::: EXERCISE INPUTS
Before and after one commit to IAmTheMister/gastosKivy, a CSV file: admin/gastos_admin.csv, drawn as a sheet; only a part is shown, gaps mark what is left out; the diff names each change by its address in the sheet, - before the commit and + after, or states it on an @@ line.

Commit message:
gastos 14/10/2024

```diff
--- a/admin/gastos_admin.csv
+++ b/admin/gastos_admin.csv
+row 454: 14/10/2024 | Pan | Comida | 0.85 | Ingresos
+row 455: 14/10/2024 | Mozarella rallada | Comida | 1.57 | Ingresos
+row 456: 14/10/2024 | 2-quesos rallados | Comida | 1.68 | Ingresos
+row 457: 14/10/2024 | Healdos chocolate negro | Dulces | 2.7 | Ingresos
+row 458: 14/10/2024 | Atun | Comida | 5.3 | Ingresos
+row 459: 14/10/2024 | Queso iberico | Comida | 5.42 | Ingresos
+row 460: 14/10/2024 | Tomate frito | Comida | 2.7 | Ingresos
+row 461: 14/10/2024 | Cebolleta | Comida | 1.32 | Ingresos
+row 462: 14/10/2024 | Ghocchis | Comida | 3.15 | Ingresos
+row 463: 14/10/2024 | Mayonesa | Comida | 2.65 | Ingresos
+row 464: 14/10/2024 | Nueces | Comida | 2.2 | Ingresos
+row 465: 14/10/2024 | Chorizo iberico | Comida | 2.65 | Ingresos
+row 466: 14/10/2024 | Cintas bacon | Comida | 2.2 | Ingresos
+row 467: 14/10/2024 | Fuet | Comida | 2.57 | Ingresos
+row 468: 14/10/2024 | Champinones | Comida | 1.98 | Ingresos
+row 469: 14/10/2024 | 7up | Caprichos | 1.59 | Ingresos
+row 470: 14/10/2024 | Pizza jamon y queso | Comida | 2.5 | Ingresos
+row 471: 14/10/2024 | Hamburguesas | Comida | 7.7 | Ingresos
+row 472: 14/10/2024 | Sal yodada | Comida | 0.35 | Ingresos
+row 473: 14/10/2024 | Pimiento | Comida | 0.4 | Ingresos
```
::::::
§ TASK DETAILS:
Copy all the records exactly so that no character differs from the source.

§ TASK ANSWER:
Before and after one commit to IAmTheMister/gastosKivy, a CSV file: admin/gastos_admin.csv, drawn as a sheet; only a part is shown, gaps mark what is left out; the diff names each change by its address in the sheet, - before the commit and + after, or states it on an @@ line.

Commit message:
gastos 14/10/2024

```diff
--- a/admin/gastos_admin.csv
+++ b/admin/gastos_admin.csv
+row 454: 14/10/2024 | Pan | Comida | 0.85 | Ingresos
+row 455: 14/10/2024 | Mozarella rallada | Comida | 1.57 | Ingresos
+row 456: 14/10/2024 | 2-quesos rallados | Comida | 1.68 | Ingresos
+row 457: 14/10/2024 | Healdos chocolate negro | Dulces | 2.7 | Ingresos
+row 458: 14/10/2024 | Atun | Comida | 5.3 | Ingresos
+row 459: 14/10/2024 | Queso iberico | Comida | 5.42 | Ingresos
+row 460: 14/10/2024 | Tomate frito | Comida | 2.7 | Ingresos
+row 461: 14/10/2024 | Cebolleta | Comida | 1.32 | Ingresos
+row 462: 14/10/2024 | Ghocchis | Comida | 3.15 | Ingresos
+row 463: 14/10/2024 | Mayonesa | Comida | 2.65 | Ingresos
+row 464: 14/10/2024 | Nueces | Comida | 2.2 | Ingresos
+row 465: 14/10/2024 | Chorizo iberico | Comida | 2.65 | Ingresos
+row 466: 14/10/2024 | Cintas bacon | Comida | 2.2 | Ingresos
+row 467: 14/10/2024 | Fuet | Comida | 2.57 | Ingresos
+row 468: 14/10/2024 | Champinones | Comida | 1.98 | Ingresos
+row 469: 14/10/2024 | 7up | Caprichos | 1.59 | Ingresos
+row 470: 14/10/2024 | Pizza jamon y queso | Comida | 2.5 | Ingresos
+row 471: 14/10/2024 | Hamburguesas | Comida | 7.7 | Ingresos
+row 472: 14/10/2024 | Sal yodada | Comida | 0.35 | Ingresos
+row 473: 14/10/2024 | Pimiento | Comida | 0.4 | Ingresos
```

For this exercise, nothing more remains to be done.